Subject: Chemistry, Medicinal Chemistry Keywords: Enterococcus faecalis; natural products; aminoglycosides; aminoglycoside-modifying enzymes; APH(3’)-IIIa; flavone derivative
Online: 8 November 2022 (01:39:19 CET)
Enterococcus faecalis is a bacterium that can develop a multidrug resistance profile associated with the community as well as nosocomial-acquired infections. Among the treatment options for these infections are aminoglycosides combined with bacterial cell wall inhibitors such as beta-lactams, since E. faecalis is intrinsically resistant to aminoglycosides. One of its most representative resistance mechanisms is the expression of aminoglycoside-modifying enzymes, such as the aminoglycoside phosphotransferase type IIIa of E. faecalis (EfAPH(3')-IIIa). This enzyme acts by phosphorylating aminoglycosides in an ATP-dependent reaction, modifying the 3' position of hydroxyl groups of these antibiotics. Considering this scenario, 3,092 natural products obtained from the ZINC22 database were analyzed to select molecules with the highest affinity for the nucleotide-binding pocket of EfAPH(3')-IIIa, which could be potential aminoglycoside adjuvants. The molecules that showed the best-score results obtained from ensemble docking-based virtual screening were ZINC000000952700 (BS-1), ZINC000014793040 (BS-2) and ZINC000015498603 (BS-3). The most promising results were for BS-2, a flavone derivative, due to its improved stability profile in molecular dynamics simulation (average values of RMSD of 0.23 nm, and Rg of 1.94 nm), binding free energy calculations (average ΔG total of -35.3 nm), as well as better toxicological profile (lower probability of hepatotoxicity, carcinogenic, immunotoxicity, mutagenicity, and cytotoxicity effects), compared to BS-1 and BS-3. These results allow us to propose that a flavone derivative may act as an adjuvant to aminoglycosides in the treatment of E. faecalis infections, acting as an inhibitor in the nucleotide-binding pocket of EfAPH(3')-IIIa.
ARTICLE | doi:10.20944/preprints202110.0039.v1
Subject: Life Sciences, Cell & Developmental Biology Keywords: zebrafish; lateral line; neuromast; hair cell; ototoxicity; toxicity; regeneration; cell death; neomycin; aminoglycosides
Online: 4 October 2021 (10:27:34 CEST)
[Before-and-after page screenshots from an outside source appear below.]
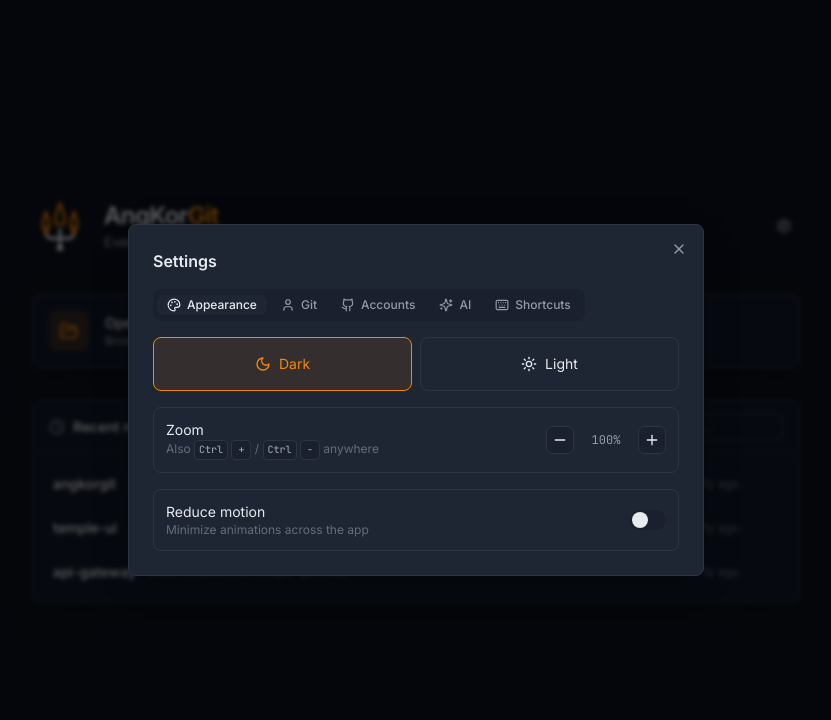
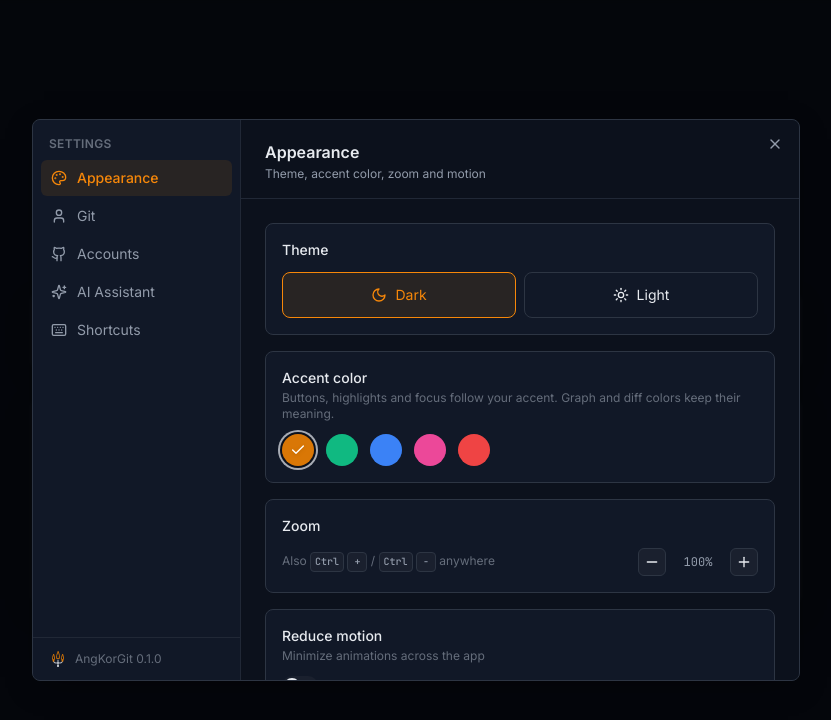
Before and after one commit to cheat2001/angkorgit, a React (Vite) app in the folder apps/desktop/: page /repo in a window 1280 px wide. Both pictures are taken after a click on the button "Settings". Shown: the top 720 px of the page, without its empty margins (224-1055 px from the left). Built offline with nearby package versions, Linux system fonts and the light colour scheme.

Commit message:
refactor(settings): migrate to navigation rail and titled cards

```diff
--- a/apps/desktop/src/features/settings/SettingsDialog.tsx
+++ b/apps/desktop/src/features/settings/SettingsDialog.tsx
@@ -3,18 +3,18 @@ import { toast } from 'sonner';
 import {
   Check,
   Github,
+  Keyboard,
   KeyRound,
-  Trash2,
-  UserRound,
-  UsersRound,
   Minus,
   Moon,
   Palette,
   Plus,
   Sparkles,
   Sun,
+  Trash2,
   User,
-  Keyboard,
+  UserRound,
+  UsersRound,
   Wifi,
 } from 'lucide-react';
 import { AI_PROVIDER_PRESETS, type AiProviderKind } from '@angkorgit/core';
@@ -22,10 +22,11 @@ import {
   Button,
   Dialog,
   DialogContent,
-  DialogHeader,
   DialogTitle,
+  Hint,
   Input,
   Kbd,
+  Logo,
   Select,
   SelectContent,
   SelectItem,
@@ -34,19 +35,36 @@ import {
   Separator,
   Spinner,
   Switch,
-  Tabs,
-  TabsContent,
-  TabsList,
-  TabsTrigger,
   cn,
 } from '@angkorgit/design-system';
 import { ipc } from '@/core/ipc';
 import { useRepo } from '@/features/repository/store';
 import { useUi } from '@/features/ui/store';
-import { useSettings, ZOOM_MAX, ZOOM_MIN } from './store';
+import { ACCENTS, useSettings, ZOOM_MAX, ZOOM_MIN } from './store';
 import { AccountsTab } from './AccountsTab';
 import { getAiProvider } from '@/features/ai/client';
 import { modKey } from '@/shared/utils';
+
+/**
+ * Product-grade settings window: navigation rail on the left, one focused
+ * section on the right — the pattern of Linear / Arc / VS Code, not a
+ * cramped tab strip.
+ */
+
+type SectionId = 'appearance' | 'git' | 'accounts' | 'ai' | 'shortcuts';
+
+const SECTIONS: Array<{
+  id: SectionId;
+  label: string;
+  description: string;
+  icon: React.ComponentType<{ className?: string }>;
+}> = [
+  { id: 'appearance', label: 'Appearance', description: 'Theme, accent color, zoom and motion', icon: Palette },
+  { id: 'git', label: 'Git', description: 'Committer identity and identity profiles', icon: User },
+  { id: 'accounts', label: 'Accounts', description: 'Hosting accounts for push and pull over HTTPS', icon: Github },
+  { id: 'ai', label: 'AI Assistant', description: 'Provider, model and connection', icon: Sparkles },
+  { id: 'shortcuts', label: 'Shortcuts', description: 'Keyboard reference', icon: Keyboard },
+];
 
 function Field({ label, children }: { label: string; children: React.ReactNode }) {
   return (
@@ -57,15 +75,34 @@ function Field({ label, children }: { label: string; children: React.ReactNode }
   );
 }
 
+/** Titled card grouping related controls — the visual unit of every section. */
+function SettingCard({
+  title,
+  description,
+  children,
+}: {
+  title: string;
+  description?: string;
+  children: React.ReactNode;
+}) {
+  return (
+    <section className="rounded-lg border border-border bg-surface p-4">
+      <h3 className="text-sm font-medium">{title}</h3>
+      {description && <p className="mt-0.5 text-xs text-faint">{description}</p>}
+      <div className="mt-3">{children}</div>
+    </section>
+  );
+}
+
 const SHORTCUTS: Array<[string, string[]]> = [
   ['Command palette', ['mod', 'K']],
   ['Toggle terminal', ['mod', '`']],
+  ['Toggle sidebar', ['mod', 'B']],
+  ['Undo / redo operation', ['mod', 'Z / ⇧Z']],
   ['Refresh repository', ['mod', 'R']],
   ['Settings', ['mod', ',']],
   ['Commit (in message box)', ['mod', '⏎']],
-  ['Zoom in / out', ['mod', '+ / −']],
-  ['Reset zoom', ['mod', '0']],
-  ['Toggle sidebar', ['mod', 'B']],
+  ['Zoom in / out / reset', ['mod', '+ / − / 0']],
   ['Close diff view', ['Esc']],
 ];
 
@@ -75,6 +112,7 @@ export function SettingsDialog() {
   const open = dialog === 'settings';
   const settings = useSettings();
 
+  const [section, setSection] = useState<SectionId>('appearance');
   const [gitName, setGitName] = useState('');
   const [gitEmail, setGitEmail] = useState('');
   const [testing, setTesting] = useState(false);
@@ -139,40 +177,58 @@ export function SettingsDialog() {
   };
 
   const preset = AI_PROVIDER_PRESETS[settings.ai.provider];
+  const active = SECTIONS.find((s) => s.id === section) ?? SECTIONS[0];
 
   return (
     <Dialog open={open} onOpenChange={(o) => !o && closeDialog()}>
-      <DialogContent className="max-w-xl">
-        <DialogHeader>
-          <DialogTitle>Settings</DialogTitle>
-        </DialogHeader>
-        <Tabs defaultValue="appearance">
-          <TabsList className="mb-4">
-            <TabsTrigger value="appearance">
-              <Palette className="size-3.5" /> Appearance
-            </TabsTrigger>
-            <TabsTrigger value="git">
-              <User className="size-3.5" /> Git
-            </TabsTrigger>
-            <TabsTrigger value="accounts">
-              <Github className="size-3.5" /> Accounts
-            </TabsTrigger>
-            <TabsTrigger value="ai">
-              <Sparkles className="size-3.5" /> AI
-            </TabsTrigger>
-            <TabsTrigger value="shortcuts">
-              <Keyboard className="size-3.5" /> Shortcuts
-            </TabsTrigger>
-          </TabsList>
+      <DialogContent className="max-w-3xl overflow-hidden p-0">
+        <DialogTitle className="sr-only">Settings</DialogTitle>
+        <div className="flex h-[560px] max-h-[80vh]">
+          {/* Navigation rail */}
+          <nav className="flex w-52 shrink-0 flex-col border-r border-border-subtle bg-surface">
+            <p className="px-4 pb-2 pt-4 text-xs font-semibold uppercase tracking-wide text-faint">
+              Settings
+            </p>
+            <div className="flex-1 px-2">
+              {SECTIONS.map(({ id, label, icon: Icon }) => (
+                <button
+                  key={id}
+                  onClick={() => setSection(id)}
+                  className={cn(
+                    'mb-0.5 flex w-full items-center gap-2.5 rounded-md px-2.5 py-2 text-left text-sm transition-colors',
+                    section === id
+                      ? 'bg-primary/10 font-medium text-primary'
+                      : 'text-muted hover:bg-surface-raised hover:text-foreground',
+                  )}
+                >
+                  <Icon className="size-4 shrink-0" />
+                  {label}
+                </button>
+              ))}
+            </div>
+            <div className="flex items-center gap-2 border-t border-border-subtle px-4 py-3">
+              <Logo size={18} className="text-foreground" />
+              <span className="text-xs text-faint">AngKorGit 0.1.0</span>
+            </div>
+          </nav>
 
-          <TabsContent value="appearance" className="flex flex-col gap-4">
+          {/* Section content */}
+          <div className="flex min-w-0 flex-1 flex-col bg-background">
+            <header className="shrink-0 border-b border-border-subtle px-6 pb-4 pt-5">
+              <h2 className="text-base font-semibold">{active.label}</h2>
+              <p className="mt-0.5 text-xs text-muted">{active.description}</p>
+            </header>
+            <div className="min-h-0 flex-1 overflow-y-auto p-6">
+              {section === 'appearance' && (
+                <div className="flex flex-col gap-4">
+                  <SettingCard title="Theme">
                     <div className="flex gap-2">
                       {(['dark', 'light'] as const).map((theme) => (
                         <button
                           key={theme}
                           onClick={() => settings.setTheme(theme)}
                           className={cn(
-                    'flex flex-1 items-center justify-center gap-2 rounded-lg border p-4 text-sm transition-colors',
+                            'flex flex-1 items-center justify-center gap-2 rounded-lg border p-3 text-sm transition-colors',
                             settings.theme === theme
                               ? 'border-primary bg-primary/10 text-primary'
                               : 'border-border hover:bg-surface-raised',
@@ -183,13 +239,37 @@ export function SettingsDialog() {
                         </button>
                       ))}
                     </div>
-            <div className="flex items-center justify-between rounded-lg border border-border p-3">
-              <div>
-                <p className="text-sm">Zoom</p>
+                  </SettingCard>
+
+                  <SettingCard
+                    title="Accent color"
+                    description="Buttons, highlights and focus follow your accent. Graph and diff colors keep their meaning."
+                  >
+                    <div className="flex items-center gap-3">
+                      {ACCENTS.map((accent) => (
+                        <Hint key={accent.id} label={accent.label}>
+                          <button
+                            aria-label={`Accent: ${accent.label}`}
+                            onClick={() => settings.setAccent(accent.id)}
+                            className={cn(
+                              'flex size-8 items-center justify-center rounded-full transition-transform hover:scale-110',
+                              settings.accent === accent.id &&
+                                'ring-2 ring-foreground/70 ring-offset-2 ring-offset-background',
+                            )}
+                            style={{ background: accent.color }}
+                          >
+                            {settings.accent === accent.id && <Check className="size-4 text-white drop-shadow" />}
+                          </button>
+                        </Hint>
+                      ))}
+                    </div>
+                  </SettingCard>
+
+                  <SettingCard title="Zoom">
+                    <div className="flex items-center justify-between">
                       <p className="text-xs text-faint">
                         Also <Kbd>{modKey()}</Kbd> <Kbd>+</Kbd> / <Kbd>{modKey()}</Kbd> <Kbd>−</Kbd> anywhere
                       </p>
-              </div>
                       <div className="flex items-center gap-1">
                         <Button
                           variant="secondary"
@@ -218,50 +298,61 @@ export function SettingsDialog() {
                         </Button>
                       </div>
                     </div>
-            <div className="flex items-center justify-between rounded-lg border border-border p-3">
-              <div>
-                <p className="text-sm">Reduce motion</p>
-                <p className="text-xs text-faint">Minimize animations across the app</p>
+                  </SettingCard>
+
+                  <SettingCard title="Reduce motion" description="Minimize animations across the app">
+                    <Switch checked={settings.reduceMotion} onCheckedChange={settings.setReduceMotion} />
+                  </SettingCard>
                 </div>
-              <Switch checked={settings.reduceMotion} onCheckedChange={settings.setReduceMotion} />
-            </div>
-          </TabsContent>
+              )}
 
-          <TabsContent value="git" className="flex flex-col gap-4">
+              {section === 'git' && (
+                <div className="flex flex-col gap-4">
+                  <SettingCard
+                    title="Committer identity"
+                    description={
+                      repo
+                        ? `Saved to this repository's .git/config (wins over the global config).`
+                        : 'Saved to your global git config.'
+                    }
+                  >
+                    <div className="flex flex-col gap-3">
                       <Field label="User name">
                         <Input value={gitName} onChange={(e) => setGitName(e.target.value)} placeholder="Your Name" />
                       </Field>
                       <Field label="Email">
-              <Input value={gitEmail} onChange={(e) => setGitEmail(e.target.value)} placeholder="you@example.com" />
+                        <Input
+                          value={gitEmail}
+                          onChange={(e) => setGitEmail(e.target.value)}
+                          placeholder="you@example.com"
+                        />
                       </Field>
-            <p className="text-xs text-faint">
-              {repo ? `Saved to this repository's .git/config` : 'Saved to your global git config'}
-            </p>
-            <Separator />
-            <div className="rounded-lg border border-border p-3">
-              <p className="flex items-center gap-2 text-sm font-medium">
-                <UsersRound className="size-4" /> Identity profiles
-              </p>
-              <p className="mt-1 text-xs text-faint">
-                Save your work and personal identities, then switch per repository — applied to that
-                repo's local config only, so other tools can't override it.
-              </p>
-              <div className="mt-3 flex flex-col gap-1.5">
+                      <div className="flex justify-end">
+                        <Button onClick={() => void saveIdentity()}>Save identity</Button>
+                      </div>
+                    </div>
+                  </SettingCard>
+
+                  <SettingCard
+                    title="Identity profiles"
+                    description="Save work and personal identities, then switch per repository — applied to that repo's local config only, so other tools can't override it."
+                  >
+                    <div className="flex flex-col gap-1.5">
                       {settings.profiles.map((profile) => {
-                  const active = profile.email === gitEmail && profile.name === gitName;
+                        const isActive = profile.email === gitEmail && profile.name === gitName;
                         return (
                           <div
                             key={profile.id}
                             className={cn(
                               'group flex items-center gap-2 rounded-md border p-2',
-                        active ? 'border-primary/50 bg-primary/10' : 'border-border-subtle',
+                              isActive ? 'border-primary/50 bg-primary/10' : 'border-border-subtle',
                             )}
                           >
-                      <UserRound className={cn('size-4 shrink-0', active ? 'text-primary' : 'text-muted')} />
+                            <UserRound className={cn('size-4 shrink-0', isActive ? 'text-primary' : 'text-muted')} />
                             <div className="min-w-0 flex-1">
                               <p className="flex items-center gap-1.5 text-sm">
                                 {profile.label}
-                          {active && <Check className="size-3.5 text-primary" />}
+                                {isActive && <Check className="size-3.5 text-primary" />}
                               </p>
                               <p className="truncate text-xs text-faint">
                                 {profile.name} · {profile.email}
@@ -270,10 +361,10 @@ export function SettingsDialog() {
                             <Button
                               variant="secondary"
                               size="sm"
-                        disabled={active}
+                              disabled={isActive}
                               onClick={() => void applyProfile(profile.name, profile.email, profile.label)}
                             >
-                        {active ? 'Active' : repo ? 'Use for this repo' : 'Use'}
+                              {isActive ? 'Active' : repo ? 'Use for this repo' : 'Use'}
                             </Button>
                             <Button
                               variant="ghost"
@@ -287,6 +378,11 @@ export function SettingsDialog() {
                           </div>
                         );
                       })}
+                      {settings.profiles.length === 0 && (
+                        <p className="flex items-center gap-2 rounded-md border border-dashed border-border p-3 text-xs text-faint">
+                          <UsersRound className="size-4" /> No profiles yet — add your Work and Personal identities below.
+                        </p>
+                      )}
                       <div className="mt-1 flex flex-col gap-2 rounded-md border border-dashed border-border p-2">
                         <div className="flex gap-2">
                           <Input
@@ -295,11 +391,7 @@ export function SettingsDialog() {
                             onChange={(e) => setProfileLabel(e.target.value)}
                             className="w-32 shrink-0"
                           />
-                    <Input
-                      placeholder="Name"
-                      value={profileName}
-                      onChange={(e) => setProfileName(e.target.value)}
-                    />
+                          <Input placeholder="Name" value={profileName} onChange={(e) => setProfileName(e.target.value)} />
                         </div>
                         <div className="flex gap-2">
                           <Input
@@ -320,8 +412,10 @@ export function SettingsDialog() {
                         </div>
                       </div>
                     </div>
-            </div>
-            <Separator />
+                  </SettingCard>
+
+                  <SettingCard title="Advanced">
+                    <div className="flex flex-col gap-3">
                       <Field label="Git executable (used by the built-in terminal)">
                         <Input value={settings.gitExecutable} onChange={(e) => settings.setGitExecutable(e.target.value)} />
                       </Field>
@@ -336,17 +430,20 @@ export function SettingsDialog() {
                           />
                         </div>
                       </Field>
-            <div className="flex justify-end">
-              <Button onClick={() => void saveIdentity()}>Save identity</Button>
                     </div>
-          </TabsContent>
+                  </SettingCard>
+                </div>
+              )}
 
-          <TabsContent value="accounts">
-            <AccountsTab />
-          </TabsContent>
+              {section === 'accounts' && <AccountsTab />}
 
-          <TabsContent value="ai" className="flex flex-col gap-4">
-            <Field label="Provider">
+              {section === 'ai' && (
+                <div className="flex flex-col gap-4">
+                  <SettingCard
+                    title="Provider"
+                    description="Used for commit messages, diff explanations, conflict help and reviews. Local models via Ollama or LM Studio need no API key."
+                  >
+                    <div className="flex flex-col gap-3">
                       <Select
                         value={settings.ai.provider}
                         onValueChange={(value) => {
@@ -369,7 +466,6 @@ export function SettingsDialog() {
                           ))}
                         </SelectContent>
                       </Select>
-            </Field>
                       <Field label="Model">
                         <Input
                           value={settings.ai.model}
@@ -394,21 +490,24 @@ export function SettingsDialog() {
                           placeholder={preset.defaultBaseUrl}
                         />
                       </Field>
-            <div className="flex items-center justify-between">
-              <p className="text-xs text-faint">
-                Used for commit messages, diff explanations, conflict help and reviews.
-              </p>
+                      <div className="flex justify-end">
                         <Button variant="secondary" onClick={() => void testAi()} disabled={testing}>
                           {testing ? <Spinner /> : <Wifi />}
                           Test connection
                         </Button>
                       </div>
-          </TabsContent>
+                    </div>
+                  </SettingCard>
+                </div>
+              )}
 
-          <TabsContent value="shortcuts">
+              {section === 'shortcuts' && (
+                <SettingCard title="Keyboard shortcuts">
                   <div className="flex flex-col">
-              {SHORTCUTS.map(([label, keys]) => (
-                <div key={label} className="flex items-center justify-between border-b border-border-subtle py-2 last:border-0">
+                    {SHORTCUTS.map(([label, keys], index) => (
+                      <div key={label}>
+                        {index > 0 && <Separator />}
+                        <div className="flex items-center justify-between py-2.5">
                           <span className="text-sm">{label}</span>
                           <span className="flex items-center gap-1">
                             {keys.map((key) => (
@@ -416,10 +515,14 @@ export function SettingsDialog() {
                             ))}
                           </span>
                         </div>
+                      </div>
                     ))}
                   </div>
-          </TabsContent>
-        </Tabs>
+                </SettingCard>
+              )}
+            </div>
+          </div>
+        </div>
       </DialogContent>
     </Dialog>
   );
--- a/apps/desktop/src/features/settings/store.ts
+++ b/apps/desktop/src/features/settings/store.ts
@@ -4,6 +4,25 @@ import type { AiConfig } from '@angkorgit/core';
 import { isTauri } from '@/core/ipc';
 
 export type Theme = 'dark' | 'light';
+
+/** User-selectable primary accent. Temple Gold is the brand default. */
+export type AccentId = 'gold' | 'jade' | 'sapphire' | 'lotus' | 'crimson';
+
+export const ACCENTS: Array<{ id: AccentId; label: string; color: string }> = [
+  { id: 'gold', label: 'Temple Gold', color: '#D97706' },
+  { id: 'jade', label: 'Jade', color: '#10B981' },
+  { id: 'sapphire', label: 'Sapphire', color: '#3B82F6' },
+  { id: 'lotus', label: 'Lotus', color: '#EC4899' },
+  { id: 'crimson', label: 'Crimson', color: '#EF4444' },
+];
+
+const ACCENT_CLASSES = ACCENTS.filter((a) => a.id !== 'gold').map((a) => `accent-${a.id}`);
+
+function applyAccent(accent: AccentId): void {
+  const el = document.documentElement;
+  el.classList.remove(...ACCENT_CLASSES);
+  if (accent !== 'gold') el.classList.add(`accent-${accent}`);
+}
 
 /** A reusable committer identity (e.g. Work vs Personal). */
 export interface IdentityProfile {
@@ -34,6 +53,7 @@ function applyZoom(zoom: number): void {
 
 interface SettingsState {
   theme: Theme;
+  accent: AccentId;
   /** UI zoom factor, 0.6–1.6 (1 = 100%). */
   zoom: number;
   /** Path to a git executable for the built-in terminal PATH hint. */
@@ -47,6 +67,7 @@ interface SettingsState {
   profiles: IdentityProfile[];
   ai: AiConfig;
   setTheme: (theme: Theme) => void;
+  setAccent: (accent: AccentId) => void;
   setZoom: (zoom: number) => void;
   zoomIn: () => void;
   zoomOut: () => void;
@@ -67,6 +88,7 @@ export const useSettings = create<SettingsState>()(
   persist(
     (set, get) => ({
       theme: 'dark',
+      accent: 'gold',
       zoom: 1,
       gitExecutable: 'git',
       sshKeyPath: '',
@@ -78,6 +100,10 @@ export const useSettings = create<SettingsState>()(
         document.documentElement.classList.toggle('dark', theme === 'dark');
         document.documentElement.classList.toggle('light', theme === 'light');
         set({ theme });
+      },
+      setAccent: (accent) => {
+        applyAccent(accent);
+        set({ accent });
       },
       setZoom: (zoom) => {
         const clamped = clampZoom(zoom);
@@ -106,6 +132,7 @@ export const useSettings = create<SettingsState>()(
         document.documentElement.classList.toggle('light', theme === 'light');
         const zoom = state?.zoom ?? 1;
         if (zoom !== 1) applyZoom(zoom);
+        applyAccent(state?.accent ?? 'gold');
       },
     },
   ),
```
Also changed, not shown: packages/design-system/src/tokens.css (+16 -0 lines). Lines whose indentation alone changed are shown as unchanged.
Acute chemical ablation of lateral line hair cells is an important tool to understand lateral line-mediated behaviors in free-swimming fish larvae and adults. However, lateral line-mediated behaviors have not been described in fish larvae prior to swim bladder inflation, possibly because single doses of ototoxin do not effectively silence lateral line function at early developmental stages. To determine if ototoxins can effectively silence the lateral line during early development, we repeatedly expose zebrafish larvae to the ototoxin neomycin during a 36-hour period from 3-4 days post-fertilization (dpf). We use simultaneous transgenic and vital dye labeling of hair cells to compare 6- hour and 12-hour repeated treatment timelines and neomycin concentrations between 0–400 µM in terms of larval survival, hair cell death, regeneration, and functional recovery. Following exposure to neomycin, we find that the emergence of newly functional hair cells outpaces cellular regeneration, likely due to the maturation of ototoxin-resistant hair cells that survive treatment. Furthermore, hair cells of 4 dpf larvae exhibit faster recovery compared to 3 dpf larvae. Our data suggest that the rapid functional maturation of ototoxin-resistant hair cells limits the effectiveness of chemical-based methods to disrupt lateral line function. Furthermore, we show that repeated neomycin treatments can continually ablate lateral line hair cells between 3–4 dpf in larval zebrafish.